With this method, unlike all others, you don’t have to reheat and eat the spaghetti as soon as they are fully thawed. Plus, even if you get held up by something else or forget about the spaghetti until they day after, you won’t have to throw them away.
Thawing Frozen Sauced Spaghetti in Cold Water
Thawing in cold water is faster than thawing in the refrigerator. Nine times out of ten, it takes 30 minutes to 1 hour to thaw a serving of frozen spaghetti so you can reheat it.
But it’s more tedious, and you need to reheat and eat the spaghetti immediately after thawing because, if you leave it at room temperature for more than 1-2 hours, the bacteria in it can rise to potentially harmful levels.
Make sure the frozen spaghetti is tightly sealed in the freezer bag or storage container—and that no water can get into it. Fill a large bowl with cold water, submerge the spaghetti and change the water every 10-15 minutes until thawed.

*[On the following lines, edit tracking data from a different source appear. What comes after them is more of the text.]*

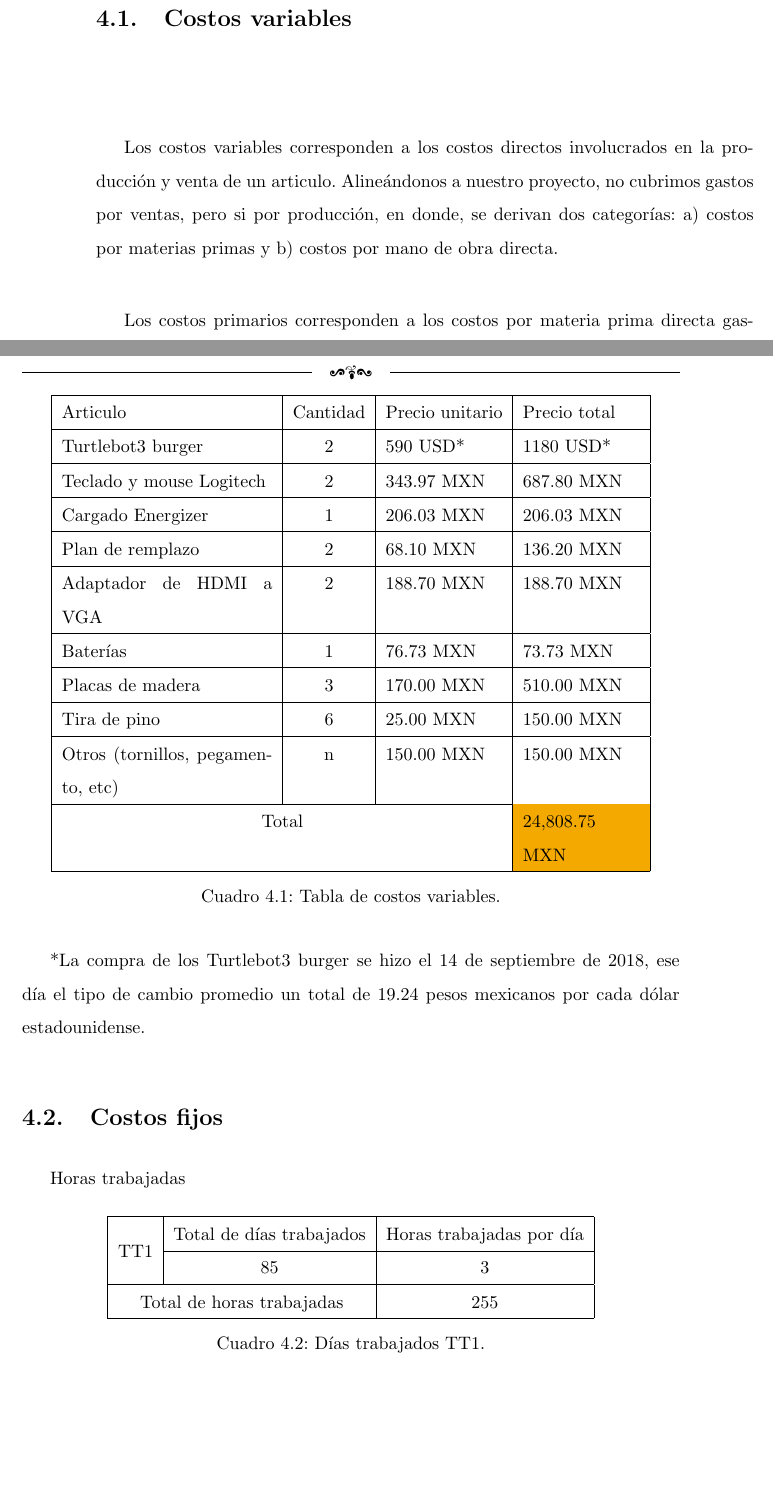
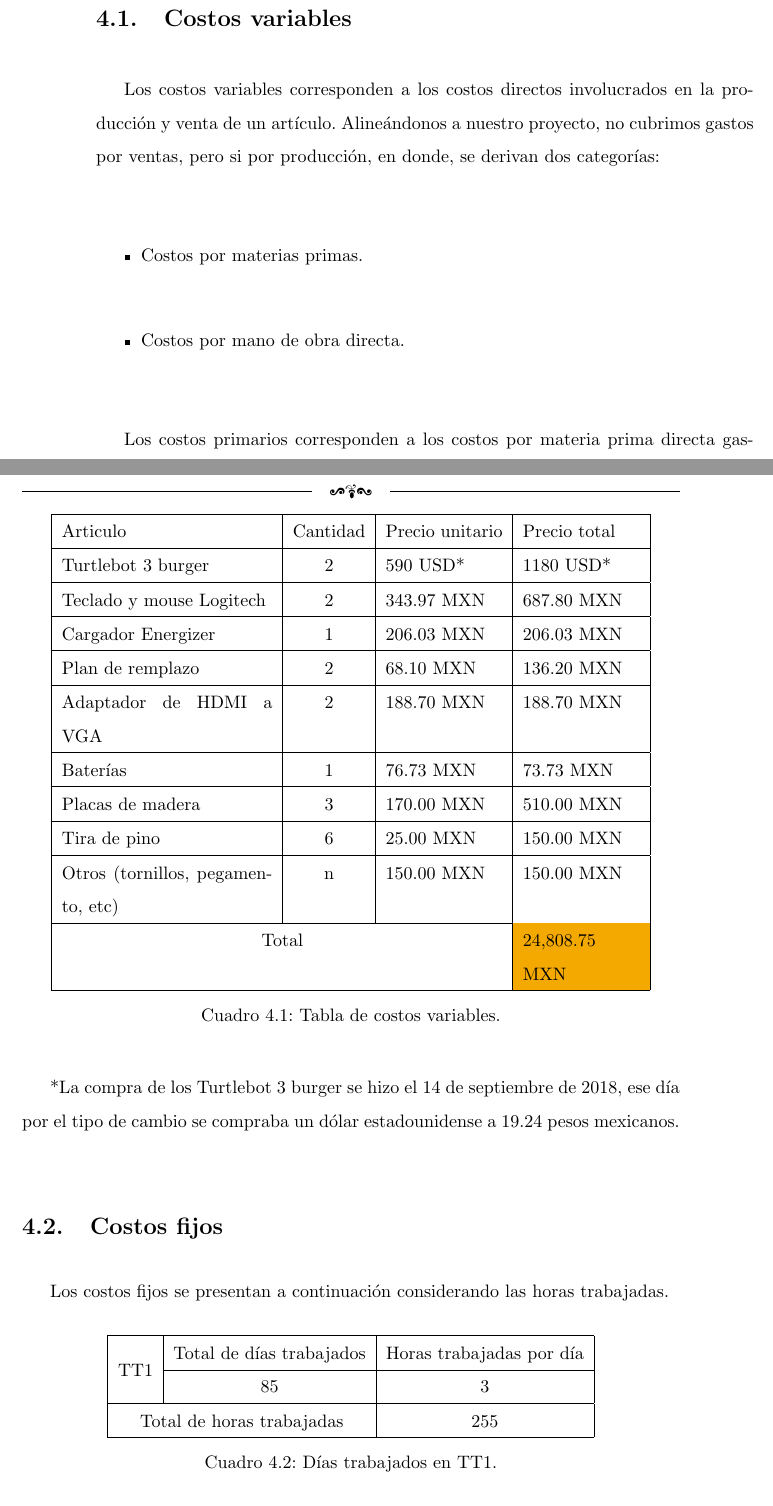
Before and after one commit to lfzarazuaa/Tesis_Lider_Seguidor, a LaTeX document (Latex/Principal.tex, which reads Latex/capitulos/Costos.tex): two parts of pages 193 and 194 of 220, joined at a grey line, cut so that both start at the same text, the shorter picture padded with empty space. Compiled offline with pdfLaTeX; the source files are stored in an older character set and shown here as Unicode.

Commit message:
Costos revisados y corregidos.

```diff
--- a/Latex/capitulos/Costos.tex
+++ b/Latex/capitulos/Costos.tex
@@ -2,7 +2,15 @@
 \chapter{Análisis de Costo}
 %\blindtext
 \section{Costos variables}
-Los costos variables corresponden a los costos directos involucrados en la producción y venta de un articulo. Alineándonos a nuestro proyecto, no cubrimos gastos por ventas, pero si por producción, en donde, se derivan dos categorías: a) costos por materias primas y b) costos por mano de obra directa.
+Los costos variables corresponden a los costos directos involucrados en la producción y venta de un artículo. Alineándonos a nuestro proyecto, no cubrimos gastos por ventas, pero si por producción, en donde, se derivan dos categorías:
+
+\begin{itemize}
+	\item Costos por materias primas.
+	\item Costos por mano de obra directa.
+\end{itemize}
+
+
+
 
 Los costos primarios corresponden a los costos por materia prima directa gastados. Ya que en nuestro trabajo no se manufacturó ni tampoco se transformó el material, nuestra materia prima corresponde a todo el material que se utilizó para llevar acabo el desarrollo del proyecto, desde la compra de los robots hasta la compra de los tornillos, pegamento, etc.
 
@@ -11,25 +19,25 @@ Los costos primarios corresponden a los costos por materia prima directa gastado
 	\centering
 	\begin{tabular}{|p{4.5cm}|c|p{2.5cm}|p{2.5cm}|p{4cm}|}
 		\hline
-	Articulo &  Cantidad & Precio unitario & Precio total \\
+		Articulo & Cantidad & Precio unitario & Precio total \\
 		\hline
-	Turtlebot3 burger &  2 & 590 USD* & 1180 USD*\\
+		Turtlebot 3 burger & 2 & 590 USD* & 1180 USD*\\
 		\hline
-	Teclado y mouse Logitech &  2 & 343.97 MXN & 687.80 MXN\\
+		Teclado y mouse Logitech & 2 & 343.97 MXN & 687.80 MXN\\
 		\hline
-	Cargado Energizer &  1 & 206.03 MXN & 206.03 MXN\\
+		Cargador Energizer & 1 & 206.03 MXN & 206.03 MXN\\
 		\hline
-	Plan de remplazo &  2 & 68.10 MXN & 136.20 MXN\\
+		Plan de remplazo & 2 & 68.10 MXN & 136.20 MXN\\
 		\hline
-    Adaptador de HDMI a VGA &  2 & 188.70 MXN & 188.70 MXN\\
+		Adaptador de HDMI a VGA & 2 & 188.70 MXN & 188.70 MXN\\
 		\hline
-	Baterías &  1 & 76.73 MXN & 73.73 MXN\\
+		Baterías & 1 & 76.73 MXN & 73.73 MXN\\
 		\hline
-	Placas de madera &  3 & 170.00 MXN & 510.00 MXN\\
+		Placas de madera & 3 & 170.00 MXN & 510.00 MXN\\
 		\hline
-	Tira de pino &  6 & 25.00 MXN & 150.00 MXN\\
+		Tira de pino & 6 & 25.00 MXN & 150.00 MXN\\
 		\hline
-	Otros (tornillos, pegamento, etc) &  n & 150.00 MXN & 150.00 MXN\\
+		Otros (tornillos, pegamento, etc) & n & 150.00 MXN & 150.00 MXN\\
 		\hline
 		\multicolumn{3}{|c|}{Total} & \cellcolor{naranja}24,808.75 MXN\\
 		\hline
@@ -38,14 +46,14 @@ Los costos primarios corresponden a los costos por materia prima directa gastado
 	\label{tab:Tabla_CostosVariables}
 \end{table}
 %-------------------------
-*La compra de los Turtlebot3 burger se hizo el 14 de septiembre de 2018, ese día el tipo de cambio promedio un total de 19.24 pesos mexicanos por cada dólar estadounidense.
+*La compra de los Turtlebot 3 burger se hizo el 14 de septiembre de 2018, ese día por el tipo de cambio se compraba un dólar estadounidense a 19.24 pesos mexicanos.
 
 \section{Costos fijos}
 
 %\subsection{Costos fijos por horas trabajadas}
 
 %Para calcular los costos fijos por horas trabajadas, se dividen los costos fijos de la empresa entre el total de horas trabajadas.
-Horas trabajadas
+Los costos fijos se presentan a continuación considerando las horas trabajadas.
 
 %%Tabla 2-------------------------------------------------------
 \begin{table}[H]
@@ -53,12 +61,12 @@ Horas trabajadas
 	\begin{tabular}{|c|c|c|}
 		\hline
 		\multirow{2}{*}{TT1} &Total de días trabajados & Horas trabajadas por día\\ \cline{2-3}
-	& 85 &  3\\
+		& 85 & 3\\
 		\hline
 		\multicolumn{2}{|c|}{Total de horas trabajadas} & 255\\
 		\hline
 	\end{tabular}
-	\caption{Días trabajados TT1.}
+	\caption{Días trabajados en TT1.}
 	\label{tab:Diastrabajados_TT1}
 \end{table}
 \begin{table}[H]
```
Also changed, not shown: Latex/capitulos/Costos.tex (5 more changed lines), 4 other files. Lines whose indentation alone changed are shown as unchanged.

Thawing Frozen Sauced Spaghetti in Microwave
The quickest way to thaw frozen sauced spaghetti is by heating it in the microwave. This can also be used to supplement any of the other methods above or on its own.
Put the spaghetti in a microwave-safe bowl and cover tightly with the lid. Defrost in the microwave in 20-30 second intervals, or on low, until the meal is completely defrosted. Usually, this will take 2-3 minutes for smaller portions and 4-5 minutes for larger portions.
Wait until the dish is completely thawed before reheating it (we will get to the best reheating technique in a minute). This prevents the creation of hot and cold spots, and it allows for a shorter cooking time.
How to Reheat Spaghetti
Put 1 tablespoon of cooking oil in a frying pan and spread it over the bottom and sides with a paper towel. Preheat the pan over medium heat. Ceramic and nonstick pans preheat for 20-30 seconds; their cast iron skillets and stainless steel counterparts for 3-4 minutes.
Add the spaghetti to the hot pan and half a soup ladle of water, then let it heat for 2-3 minutes, stirring occasionally, until it is nice and warm again. The trick is to remove the spaghetti from the heat as soon as it’s steaming; you do not want to cook it twice (and thus overcook it).
You add the water to refresh the spaghetti and prevent it from clumping. When to add the grated cheese is a matter of preference: You can do this after you remove the pan from the heat, or you can grate the cheese directly onto the pasta dish as soon as you dress it.
Learning how to freeze and thaw sauced spaghetti properly lets you get the most out of your dish, especially when you accidentally make too much.
Remember to cook the pasta al dente and let it cool before freezing. Using the food as soon as it is thawed is essential for safest food practice and so you can have the tastiest leftovers possible.